Epidemiology of type 2 diabetes mellitus in Aleppo, Syria

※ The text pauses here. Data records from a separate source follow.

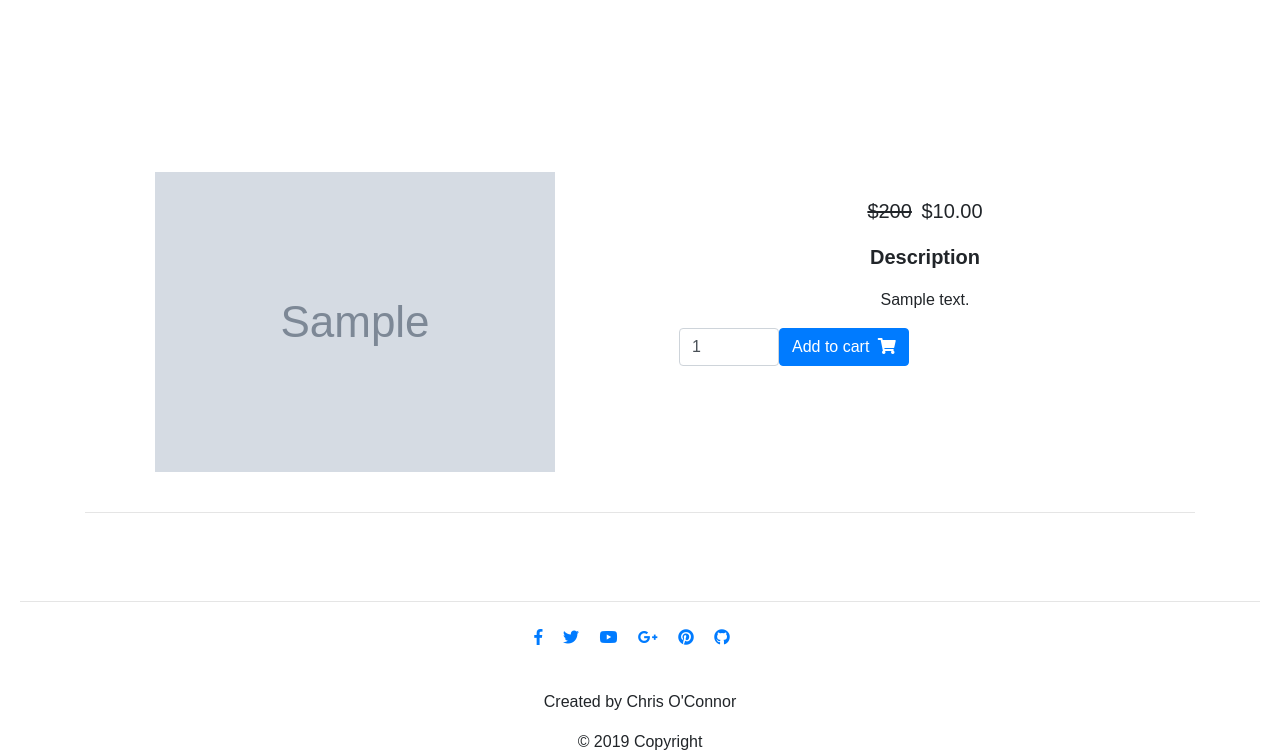
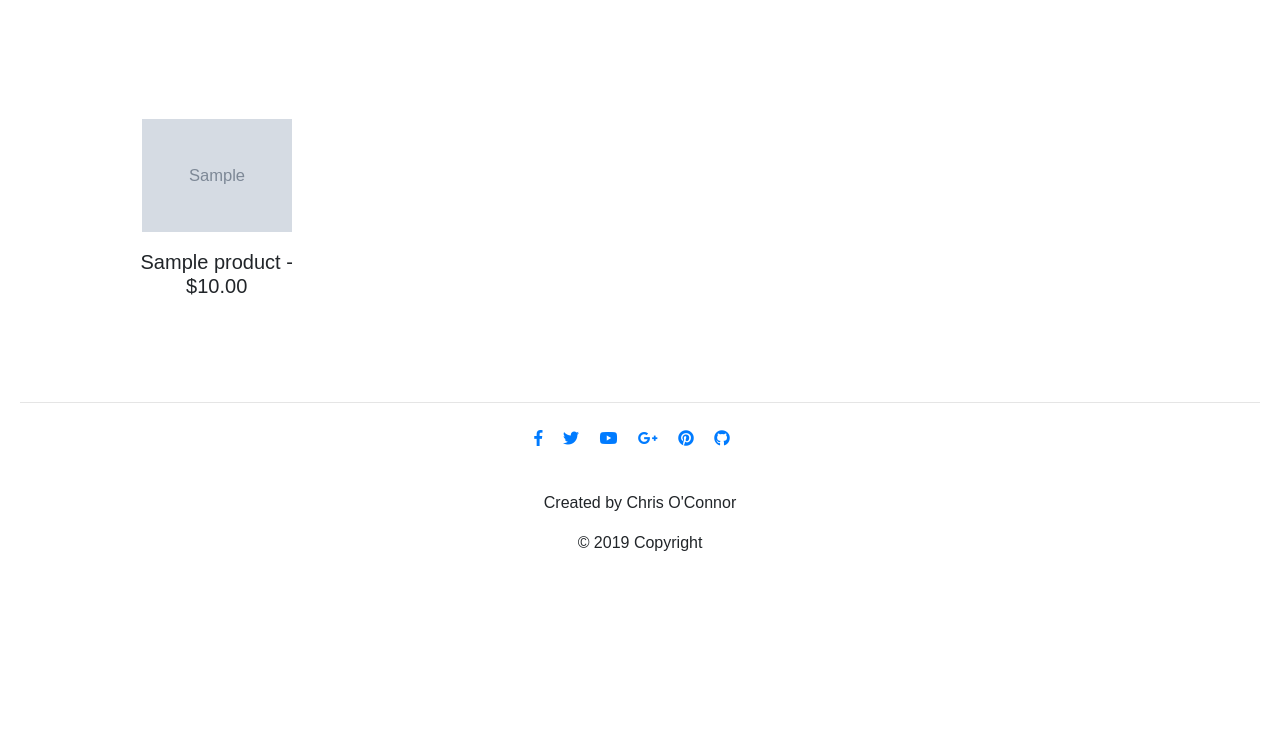
Before and after one commit to chrisoc19/Ecommerce-Project, a Django app: page /products/home/ in a window 1280 px wide. Shown: the part 56-809 px from the top of the page. After the commit the page ends 607 px from the top, so only its background shows below. Run offline with Django 3.2, Linux system fonts and the light colour scheme; tables that the repository leaves empty hold one stand-in row (values such as "Sample post"); grey boxes marked "Sample" are stand-in pictures; some libraries are stand-ins or nearby versions.

Commit message:
changed product card

```diff
--- a/products/templates/product_home.html
+++ b/products/templates/product_home.html
@@ -1,66 +1,24 @@
 {% extends 'base.html' %}
 {% load static %}
 {% block content %}
-{% for product in products %}
-
-
-<main class="mt-5 pt-4">
-	<div class="container dark-grey-text mt-5">
-
-		<!--Grid row-->
-		<div class="row wow fadeIn">
-
-			<!--Grid column-->
-			<div class="col-md-6 mb-4">
-
-				<img src="{{ MEDIA_URL }}{{ product.image }}"  class="img-fluid" alt="">
-
-        </div>
-				<!--Grid column-->
-
-				<!--Grid column-->
-				<div class="col-md-6 mb-4">
-
-					<!--Content-->
-					<div class="p-4">
 
 
 
-						<p class="lead">
-							<span class="mr-1">
-                <del>$200</del>
-              </span>
-							<span>${{product.price }} </span>
-						</p>
-
-						<p class="lead font-weight-bold">Description</p>
-
-						<p>{{ product.description }}</p>
+<div class="row row-flex">
+	{% for product in products %}
 
 
+	<div class="col-xs-10 col-xs-offset-1 col-sm-offset-0 col-sm-6 col-md-4 display panel panel-default">
+		<div class="panel-body">
+			<a href="{{product.get_absolute_url}}"><div class="product" style="background-image: url('{{ MEDIA_URL }}{{ product.image }}')"></div></a>
+            <h5 style="text-align:center">{{ product.name }} - <p>${{ product.price }}</p>
+			</h5>
+		</div>
+	</div>
+	{% endfor %}
+</div>
 
-						<form method="post" class="d-flex justify-content-left"
-							action="{% url 'add_to_cart' product.id %}">
-							{% csrf_token %}
-							<!-- Default input -->
-							<input type="number" value="1" aria-label="Search" class="form-control"  name="quantity"style="width: 100px">
-						<button class="btn btn-primary btn-md my-0 p" type="submit">Add to cart
-                            <i class="fas fa-shopping-cart ml-1"></i>
-                        </button>
-                        </form>
 
-						</form>
-
-					</div>
-					<!--Content-->
-
-				</div>
-				<!--Grid column-->
-
-			</div>
-			<!--Grid row-->
-			{% endfor %}
-			<hr>
 
 
 </main>
```
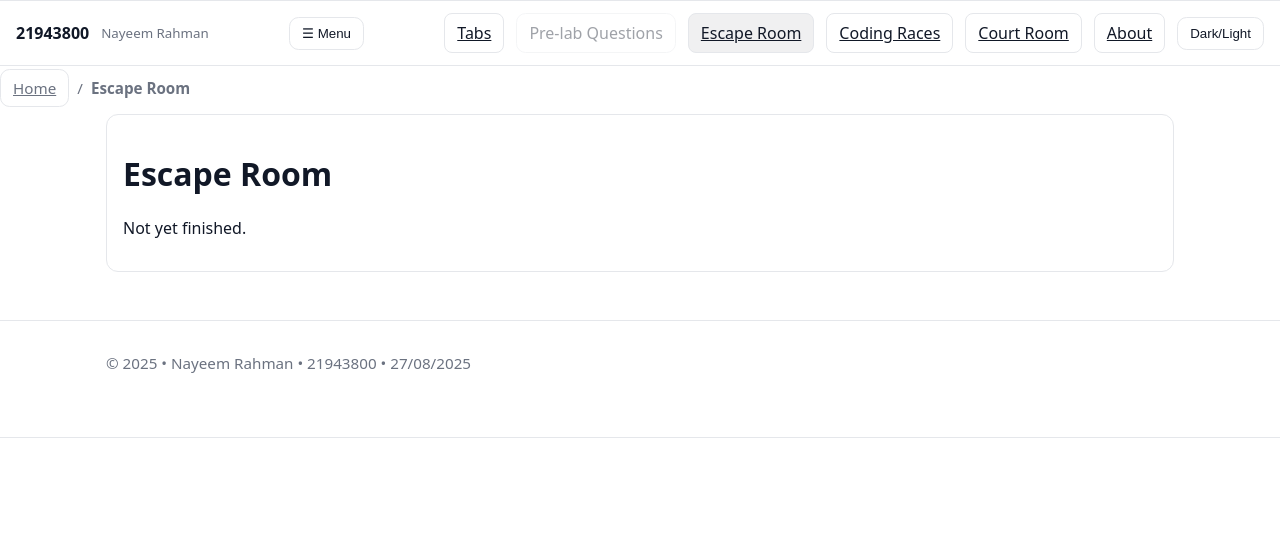
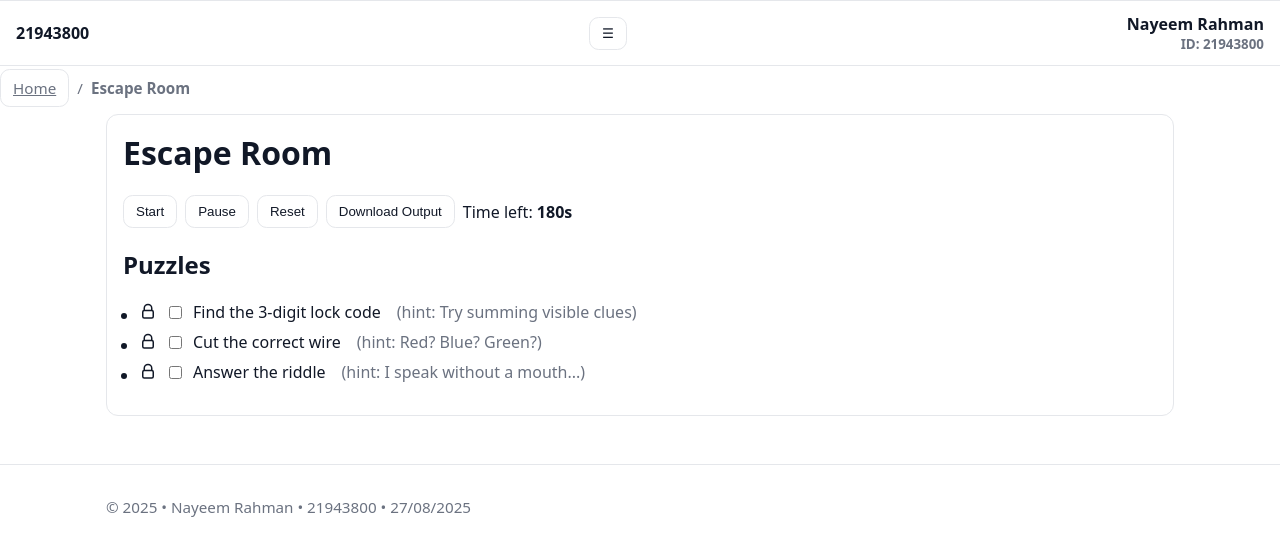
Before and after one commit to nayeemr10/cwaassignment1, a Next.js app: page /escape-room in a window 1280 px wide. Shown: the top 556 px of the page. Built offline with nearby package versions, Linux system fonts and the light colour scheme.

Commit message:
Escape room

```diff
--- a/app/court-room/page.tsx
+++ /dev/null
@@ -1 +0,0 @@
-export default function Page(){ return <div className="card"><h1>Court Room</h1><p>Not yet finished.</p></div>; }
--- a/app/escape-room/page.tsx
+++ b/app/escape-room/page.tsx
@@ -1 +1,108 @@
-export default function Page(){ return <div className="card"><h1>Escape Room</h1><p>Not yet finished.</p></div>; }
+"use client";
+import { useEffect, useMemo, useState } from "react";
+
+type Puzzle = {
+  id: string;
+  title: string;
+  solved: boolean;
+  hint?: string;
+};
+
+const START_SECONDS = 180; // 3 min timer
+
+export default function EscapeRoom() {
+  const [seconds, setSeconds] = useState(START_SECONDS);
+  const [running, setRunning] = useState(false);
+
+  const [puzzles, setPuzzles] = useState<Puzzle[]>([
+    { id: "lock", title: "Find the 3-digit lock code", solved: false, hint: "Try summing visible clues" },
+    { id: "wire", title: "Cut the correct wire", solved: false, hint: "Red? Blue? Green?" },
+    { id: "riddle", title: "Answer the riddle", solved: false, hint: "I speak without a mouth..." },
+  ]);
+
+  // Timer controls
+  useEffect(() => {
+    if (!running) return;
+    const t = setInterval(() => setSeconds(s => (s > 0 ? s - 1 : 0)), 1000);
+    return () => clearInterval(t);
+  }, [running]);
+
+  function start() { setRunning(true); }
+  function pause() { setRunning(false); }
+  function reset() { setRunning(false); setSeconds(START_SECONDS); }
+
+  function toggleSolved(id: string) {
+    setPuzzles(ps => ps.map(p => p.id === id ? { ...p, solved: !p.solved } : p));
+  }
+
+  const allSolved = useMemo(() => puzzles.every(p => p.solved), [puzzles]);
+
+  // “Output operational”: produce standalone HTML+JS with inline CSS ONLY
+  const outputHtml = useMemo(() => {
+    const list = puzzles.map(p =>
+      `<li style="margin:.25rem 0">${p.solved ? "✅" : "❌"} ${escapeHtml(p.title)}</li>`
+    ).join("");
+    return `<!doctype html><meta charset="utf-8"><title>Escape Output</title>
+<div style="font-family:system-ui,Segoe UI,Roboto,Arial,sans-serif;max-width:800px;margin:16px auto">
+  <h1 style="margin:0 0 12px">Escape Room – Status</h1>
+  <ul style="padding-left:1rem;line-height:1.6">${list}</ul>
+  <p style="margin-top:12px">${allSolved ? "All puzzles solved. You escaped! 🎉" : "Keep going…"}</p>
+</div>`;
+  }, [puzzles, allSolved]);
+
+  function downloadOutput() {
+    const blob = new Blob([outputHtml], { type: "text/html" });
+    const url = URL.createObjectURL(blob);
+    const a = document.createElement("a");
+    a.href = url; a.download = "escape-output.html";
+    a.click();
+    URL.revokeObjectURL(url);
+  }
+
+  return (
+    <div className="card">
+      <h1 style={{ marginTop: 0 }}>Escape Room</h1>
+
+      <div style={{ display:"flex", gap:".5rem", flexWrap:"wrap", alignItems:"center" }}>
+        <button className="btn" onClick={start} aria-label="Start timer">Start</button>
+        <button className="btn" onClick={pause} aria-label="Pause timer">Pause</button>
+        <button className="btn" onClick={reset} aria-label="Reset timer">Reset</button>
+        <button className="btn" onClick={downloadOutput} aria-label="Download output">Download Output</button>
+        <span>Time left: <strong>{seconds}s</strong></span>
+      </div>
+
+      <h2>Puzzles</h2>
+      <ul style={{ paddingLeft: "1rem" }}>
+        {puzzles.map(p => (
+          <li key={p.id} style={{ margin: ".5rem 0" }}>
+            <label style={{ display: "flex", gap: ".5rem", alignItems: "center" }}>
+              {/* Simple inline SVG icon for a puzzle lock */}
+              <svg width="18" height="18" viewBox="0 0 24 24" aria-hidden="true">
+                <path d="M7 10V7a5 5 0 1110 0v3" fill="none" stroke="currentColor" strokeWidth="2"/>
+                <rect x="5" y="10" width="14" height="10" rx="2" fill="none" stroke="currentColor" strokeWidth="2"/>
+              </svg>
+              <input
+                type="checkbox"
+                checked={p.solved}
+                onChange={() => toggleSolved(p.id)}
+                aria-label={`Mark ${p.title} as solved`}
+              />
+              <span>{p.title}</span>
+              {p.hint && !p.solved && <span style={{ marginLeft: ".5rem", color: "var(--muted)" }}>(hint: {p.hint})</span>}
+            </label>
+          </li>
+        ))}
+      </ul>
+
+      {allSolved && (
+        <div aria-live="polite" style={{ border:"1px solid var(--border)", borderRadius:"12px", padding:"1rem", marginTop:"1rem" }}>
+          <strong>🎉 You escaped!</strong> Download the output to include in MOODLE.
+        </div>
+      )}
+    </div>
+  );
+}
+
+function escapeHtml(s: string) {
+  return s.replace(/&/g,"&amp;").replace(/</g,"&lt;").replace(/>/g,"&gt;").replace(/"/g,"&quot;");
+}
--- a/components/Header.tsx
+++ b/components/Header.tsx
@@ -9,7 +9,6 @@ const NAV = [
   { href: "/pre-lab", label: "Pre-lab Questions", disabled: true },
   { href: "/escape-room", label: "Escape Room" },
   { href: "/coding-races", label: "Coding Races" },
-  { href: "/court-room", label: "Court Room" },
   { href: "/about", label: "About" },
 ];
 
@@ -24,40 +23,51 @@ export default function Header() {
 
   return (
     <header role="banner">
-      <div className="nav">
-        <div className="brand" aria-label="Student identity">
-          <span>21943800</span>
-          <small>Nayeem Rahman</small>
+      <div
+        className="nav"
+        style={{
+          display: "flex",
+          alignItems: "center",
+          justifyContent: "space-between",
+          flexWrap: "wrap",
+        }}
+      >
+        {/* --- Left: Student number badge (rubric compliance) --- */}
+        <div className="brand" aria-label="Student number" style={{ fontWeight: 700 }}>
+          21943800
         </div>
 
-        {/* Hamburger with CSS transform */}
+        {/* --- Center: Hamburger + Navigation --- */}
+        <div style={{ display: "flex", alignItems: "center", gap: ".5rem" }}>
           <button
             aria-label="Open menu"
             aria-expanded={open}
             aria-controls="primary-menu"
             className="hb btn"
-          onClick={() => setOpen(o => !o)}
+            onClick={() => setOpen((o) => !o)}
             style={{
               display: "inline-flex",
+              alignItems: "center",
               gap: ".5rem",
-            alignItems: "center",
               transition: "transform .25s",
-            transform: open ? "rotate(90deg)" : "rotate(0deg)" // CSS Transform ✔
+              transform: open ? "rotate(90deg)" : "rotate(0deg)",
             }}
           >
-          ☰ Menu
+            ☰
           </button>
 
-        <nav id="primary-menu" aria-label="Primary" className={`menu ${open ? "open" : ""}`}>
-          {NAV.map(item => {
-            if (item.disabled) {
-              return (
-                <span key={item.label} aria-disabled="true" className="btn" style={{ opacity: .4 }}>
-                  {item.label}
-                </span>
-              );
-            }
-            return (
+          <nav
+            id="primary-menu"
+            aria-label="Primary"
+            className={`menu ${open ? "open" : ""}`}
+            style={{
+              display: open ? "flex" : "none",
+              flexDirection: "row",
+              flexWrap: "wrap",
+              gap: ".5rem",
+            }}
+          >
+            {NAV.map((item) => (
               <Link
                 key={item.href}
                 href={item.href}
@@ -67,10 +77,25 @@ export default function Header() {
               >
                 {item.label}
               </Link>
-            );
-          })}
+            ))}
             <ThemeToggle />
           </nav>
+        </div>
+
+        {/* --- Right: Your name + ID --- */}
+        <div
+          aria-label="Student identity"
+          style={{
+            textAlign: "right",
+            fontWeight: 600,
+            display: "flex",
+            flexDirection: "column",
+            alignItems: "flex-end",
+          }}
+        >
+          <span>Nayeem Rahman</span>
+          <small style={{ color: "var(--muted)" }}>ID: 21943800</small>
+        </div>
       </div>
     </header>
   );
```
Lines whose indentation alone changed are shown as unchanged.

Background: Type 2 diabetes mellitus (T2DM) is considerable public health problem, but data on the prevalence and correlates of T2DM in Syria are scarce. The aim of the present study was to establish reliable estimates of the prevalence of T2DM in Syria. Methods: A cross-sectional, population-based survey was conducted in Aleppo, Syria (population 2.5 million), in 2006. The study was conducted on a random sample of 1168 subjects ≥25 years of age (47.7% men; mean age 44.7 ± 12.7 years). Information regarding a personal history of diabetes and other risk factors was collected, followed by measurement of weight, height, and the waist:hip ratio (WHR). Of the 1168 participants, 806 provided fasting blood samples that were analyzed for fasting plasma glucose (FPG) and HbA1c. Results: The prevalence of T2DM based on FPG ≥126 mg/dL and HbA1c ≥6.5% was 15.6% (11.2% self-reported; 5.0% diagnosed) and 14.8%, respectively. The prevalence of impaired fasting glucose (FPG ≥110 and <126 mg/dL) was 8.6%. There was a significant positive association between T2DM and age, WHR, a family history of T2DM, and body mass index (BMI) and an inverse association between T2DM and physical activity (P < 0.01 for all). Multivariate analysis showed that age, BMI, WHR, and a family history of T2DM were the most important factors associated with T2DM. Only 16.7% of treated cases of T2DM were under control (i.e. HbA1c <7%). Conclusions: Based on the results obtained in our sample, T2DM is widespread in Syria. Many of those with T2DM are unaware of their disease and most have unsatisfactory control of their disease. © 2009 Ruijin Hospital, Shanghai Jiaotong University School of Medicine and Blackwell Publishing Asia Pty Ltd.

Publication Title

Journal of Diabetes